The PTM has all the hallmarks of "real" science, using either a scientists' definition or that of the Daubert Court. From a scientist's perspective, it is a functional paradigm, serving as a working model. The practitioners in the field are engaged in "clean-up," for example, deciding which acceleration factor best fits observed data. Under the Daubert test, the PTM will assist the trier of fact, has been subjected to peer review (unlike the major critique), and has acceptable rates of error and general acceptance. Testifying experts may disagree as to which acceleration factor to use, but that is merely ...


Crying Wolf Or An Excited Utterance - Allowing Reexcited Statements To Qualify Under The Excited Utterance Exception, Jone Tran Jan 2004

Crying Wolf Or An Excited Utterance - Allowing Reexcited Statements To Qualify Under The Excited Utterance Exception, Jone Tran

Cleveland State Law Review

It is clear that the reexcitement analysis has both benefits and detriments. Reexcitement may be a basis for admission of evidence in cases where the danger of influencing during the calm period is somehow obviated-as in the recent Crawford opinion. Because of the heightened danger of undue influence in reexcitement cases, the courts should require corroborating evidence that the declarant did not confide in anyone during the intervening period of calm, to reduce the chance of outside pressures and influences. Congress should provide an amendment to the Federal Rules of Evidence expressly allowing for reexcitement, but also requiring either physical ...


Lingering Questions Of A Supreme Court Decision: The Confines Of The Psychotherapist-Patient Privilege, Jennifer L. Odrobina Jan 2004

Lingering Questions Of A Supreme Court Decision: The Confines Of The Psychotherapist-Patient Privilege, Jennifer L. Odrobina

Cleveland State Law Review

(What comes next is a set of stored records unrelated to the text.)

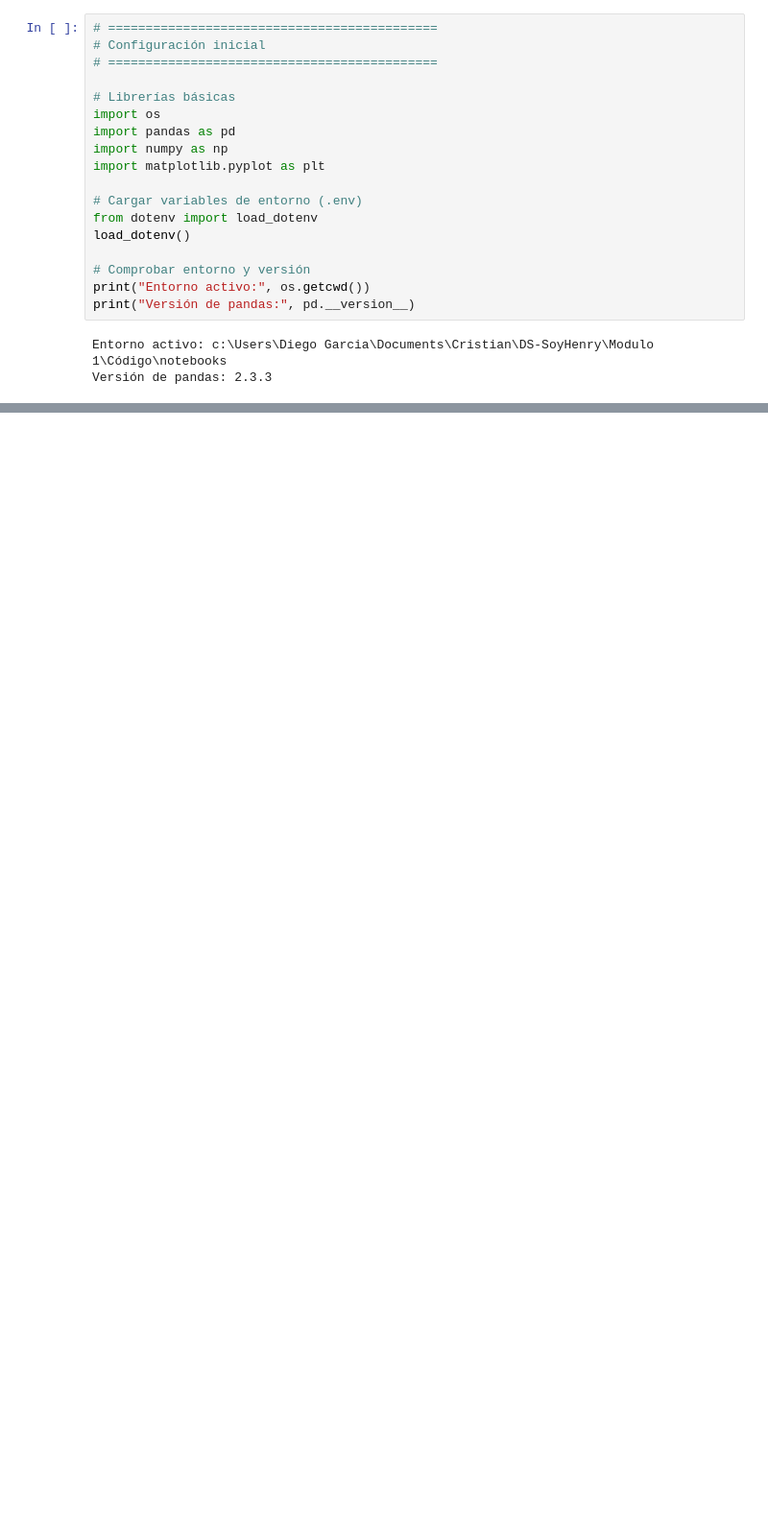
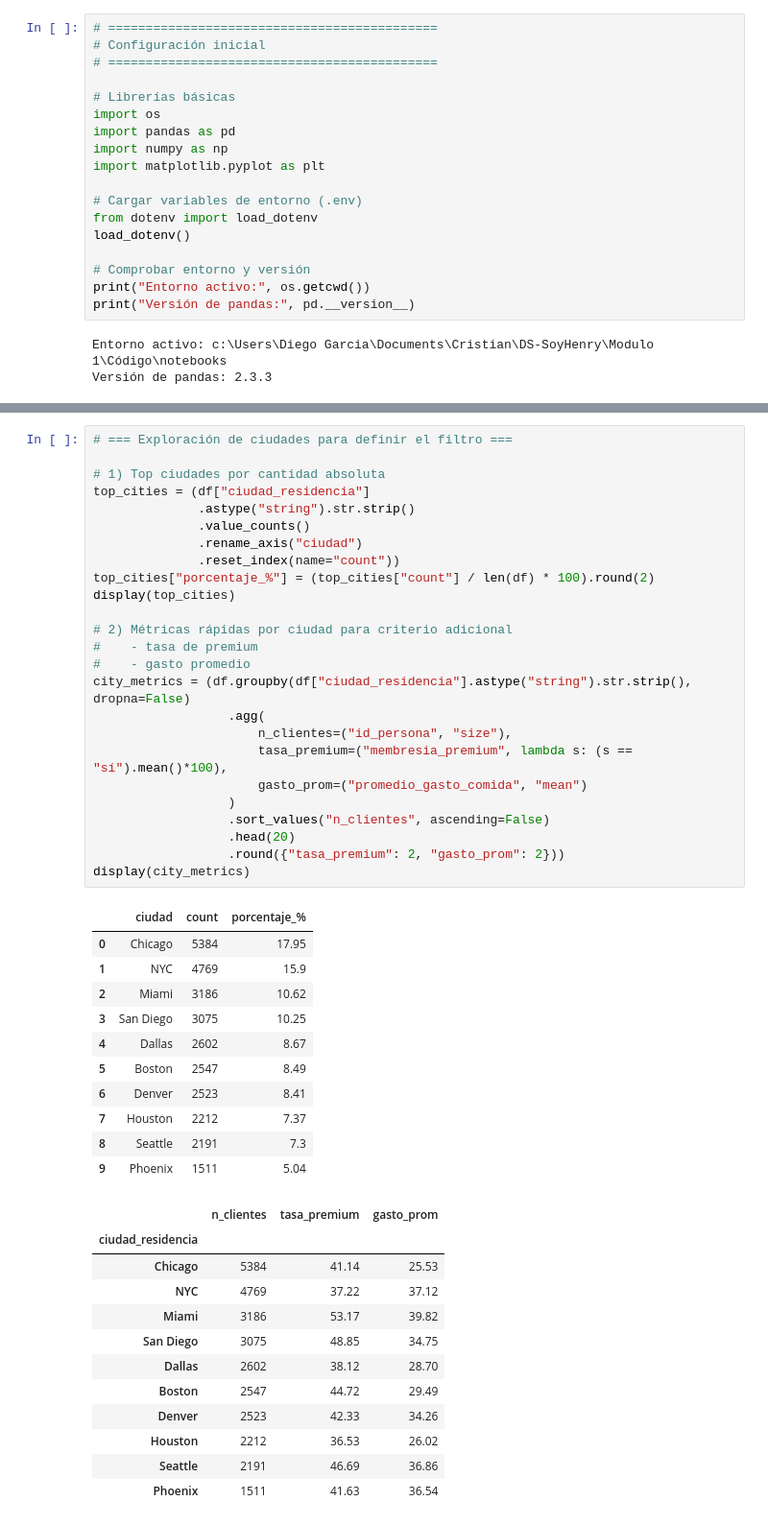
Before and after one commit to cfgarciac/Module-1, a Jupyter notebook: notebooks/1.0-cfg-EDA.ipynb, the cells around one changed output, grey strips where cells are left out. Shown: that part at 96% size. Drawn from its saved outputs; the diff is of its cells as text; blank space fills up the shorter version.

```diff
--- a/notebooks/1.0-cfg-EDA.ipynb
+++ b/notebooks/1.0-cfg-EDA.ipynb
@@ -204,0 +370,49 @@ Filas: 463 | Columnas: 12 | Duplicados: 0
+# %%
+# === Exploración de ciudades para definir el filtro ===
+
+# 1) Top ciudades por cantidad absoluta
+top_cities = (df["ciudad_residencia"]
+              .astype("string").str.strip()
+              .value_counts()
+              .rename_axis("ciudad")
+              .reset_index(name="count"))
+top_cities["porcentaje_%"] = (top_cities["count"] / len(df) * 100).round(2)
+display(top_cities)
+
+# 2) Métricas rápidas por ciudad para criterio adicional
+#    - tasa de premium
+#    - gasto promedio
+city_metrics = (df.groupby(df["ciudad_residencia"].astype("string").str.strip(), dropna=False)
+                  .agg(
+                      n_clientes=("id_persona", "size"),
+                      tasa_premium=("membresia_premium", lambda s: (s == "sí").mean()*100),
+                      gasto_prom=("promedio_gasto_comida", "mean")
+                  )
+                  .sort_values("n_clientes", ascending=False)
+                  .head(20)
+                  .round({"tasa_premium": 2, "gasto_prom": 2}))
+display(city_metrics)
+# %% [output]
+|  | ciudad | count | porcentaje_% |
+| 0 | Chicago | 5384 | 17.95 |
+| 1 | NYC | 4769 | 15.9 |
+| 2 | Miami | 3186 | 10.62 |
+| 3 | San Diego | 3075 | 10.25 |
+| 4 | Dallas | 2602 | 8.67 |
+| 5 | Boston | 2547 | 8.49 |
+| 6 | Denver | 2523 | 8.41 |
+| 7 | Houston | 2212 | 7.37 |
+| 8 | Seattle | 2191 | 7.3 |
+| 9 | Phoenix | 1511 | 5.04 |
+|  | n_clientes | tasa_premium | gasto_prom |
+| ciudad_residencia |  |  |  |
+| Chicago | 5384 | 41.14 | 25.53 |
+| NYC | 4769 | 37.22 | 37.12 |
+| Miami | 3186 | 53.17 | 39.82 |
+| San Diego | 3075 | 48.85 | 34.75 |
+| Dallas | 2602 | 38.12 | 28.70 |
+| Boston | 2547 | 44.72 | 29.49 |
+| Denver | 2523 | 42.33 | 34.26 |
+| Houston | 2212 | 36.53 | 26.02 |
+| Seattle | 2191 | 46.69 | 36.86 |
+| Phoenix | 1511 | 41.63 | 36.54 |
```
Also changed, not shown: parts of 17 cells of this notebook.
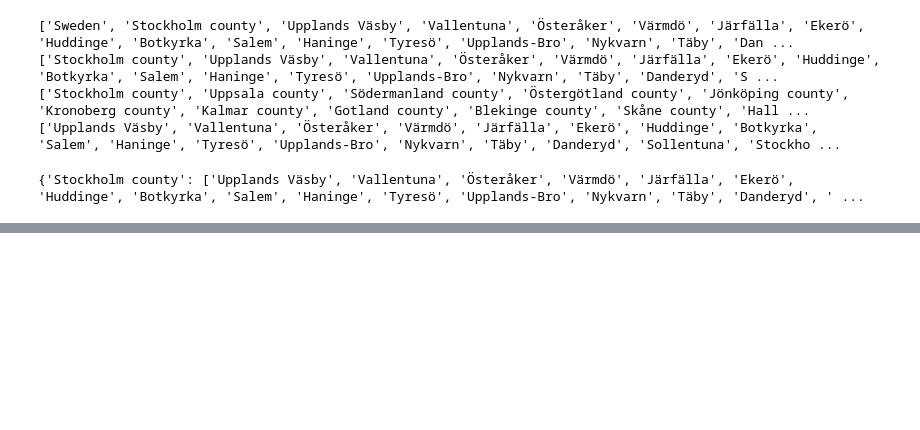
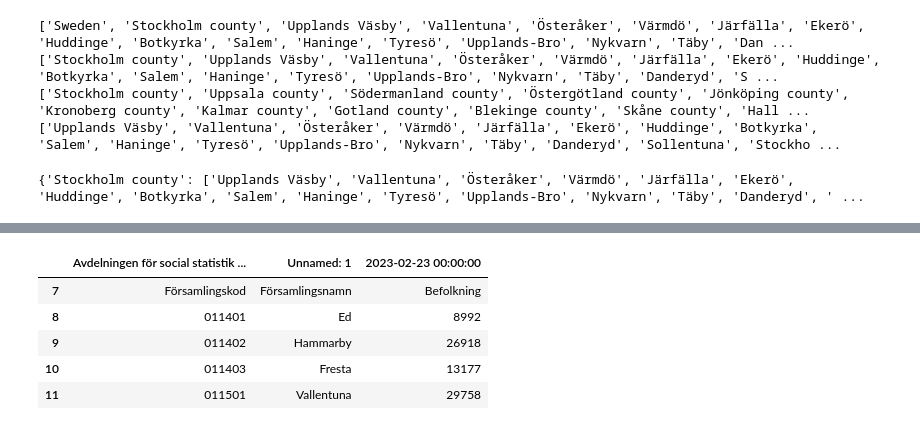
Before and after one commit to neddul/generate-network-project, a Jupyter notebook: generatedatasynthetic_data.ipynb, the cells around one changed output, grey strips where cells are left out. Cells and saved outputs as stored; diff of their text form; code cells hidden in the pictures; blank space fills up the shorter version.

```diff
--- a/generatedatasynthetic_data.ipynb
+++ b/generatedatasynthetic_data.ipynb
@@ -78,0 +184,11 @@ scb.info()
+# %%
+beforsamling = pd.read_excel("befolkning-per-forsamling_from_2015_230223.xlsx")
+beforsamling.dropna(inplace=True)
+beforsamling.head()
+# %% [output]
+|  | Avdelningen för social statistik ... | Unnamed: 1 | 2023-02-23 00:00:00 |
+| 7 | Församlingskod | Församlingsnamn | Befolkning |
+| 8 | 011401 | Ed | 8992 |
+| 9 | 011402 | Hammarby | 26918 |
+| 10 | 011403 | Fresta | 13177 |
+| 11 | 011501 | Vallentuna | 29758 |
```
Also changed, not shown: parts of 13 cells of this notebook, 1 other file.
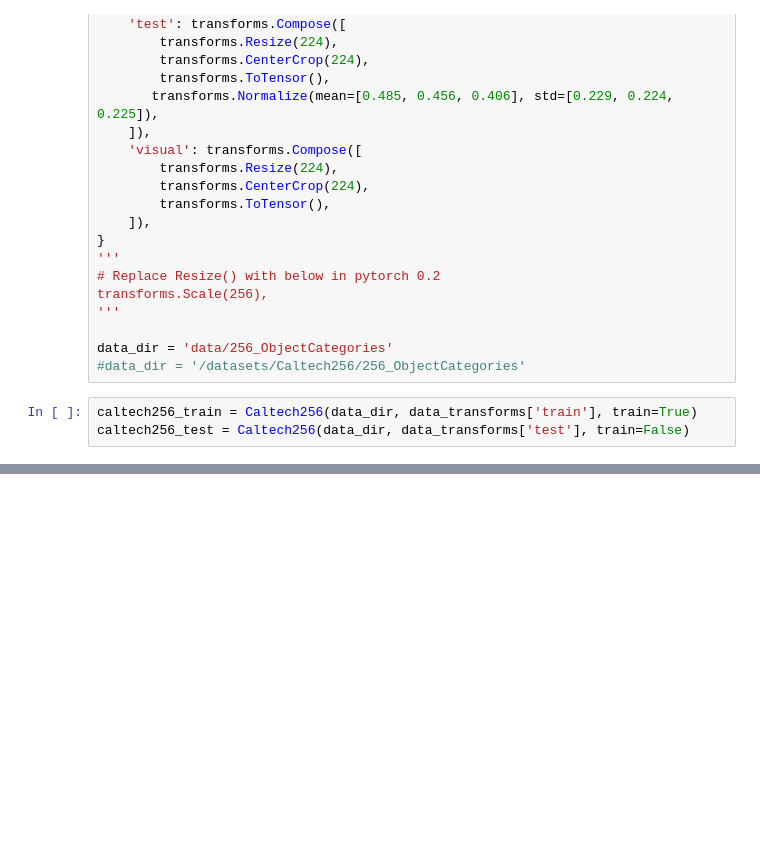
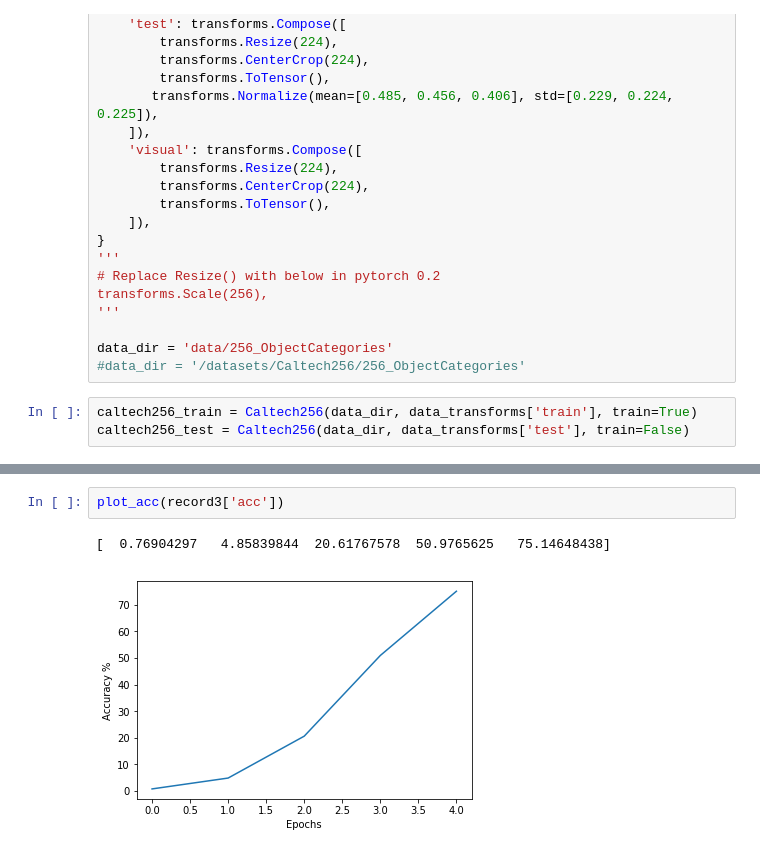
Before and after one commit to Fnjn/UCSD-CSE-253, a Jupyter notebook: hw3/feature_extraction.ipynb, the cells around one changed output, grey strips where cells are left out. Saved outputs shown, nothing was run; the diff lists cells and outputs as text; blank space fills up the shorter version.

```diff
--- a/hw3/feature_extraction.ipynb
+++ b/hw3/feature_extraction.ipynb
@@ -87,0 +140,5 @@ each_class_accuracy(vgg_fe4, caltech256_test)
+# %%
+plot_acc(record3['acc'])
+# %% [output]
+[  0.76904297   4.85839844  20.61767578  50.9765625   75.14648438]
+[figure, added]
```
Also changed, not shown: parts of 12 cells of this notebook, 5 other files.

The United States Supreme Court "in light of [its] reason and experience"' has recognized a psychotherapist-patient privilege. The Court has, however, left lingering questions for the lower courts to determine regarding possible exceptions to the privilege. The lower courts have used their own reason and experience to develop exceptions to the privilege. Such exceptions include the crime-fraud exception, waiver exception, and the dangerous-patient exception. Inevitably other exceptions will follow. The Supreme Court should recognize a dangerous patient exception to the psychotherapist-patient privilege to allow a psychotherapist to testify in court when there is "a serious threat of harm to the ...


Use Of Secret Evidence By Government Lawyers: Balancing Defendants' Rights With National Security Concerns, Tracy L. Conn Jan 2004

Use Of Secret Evidence By Government Lawyers: Balancing Defendants' Rights With National Security Concerns, Tracy L. Conn

Cleveland State Law Review

The ability to use secret evidence in trials involving national security matters is an extremely controversial power of the government lawyer. Although the use of secret evidence was a divisive issue before September 11, 2001, the terrorist attacks that day sparked the passage of new legislation that increased the power of the government lawyer to use classified evidence. By examining the cases involving secret evidence both before and after September 11, in particular the case of Zacarias Moussaoui, it becomes apparent that what is at stake is the appropriate balance between national security concerns and the constitutional rights of defendants ...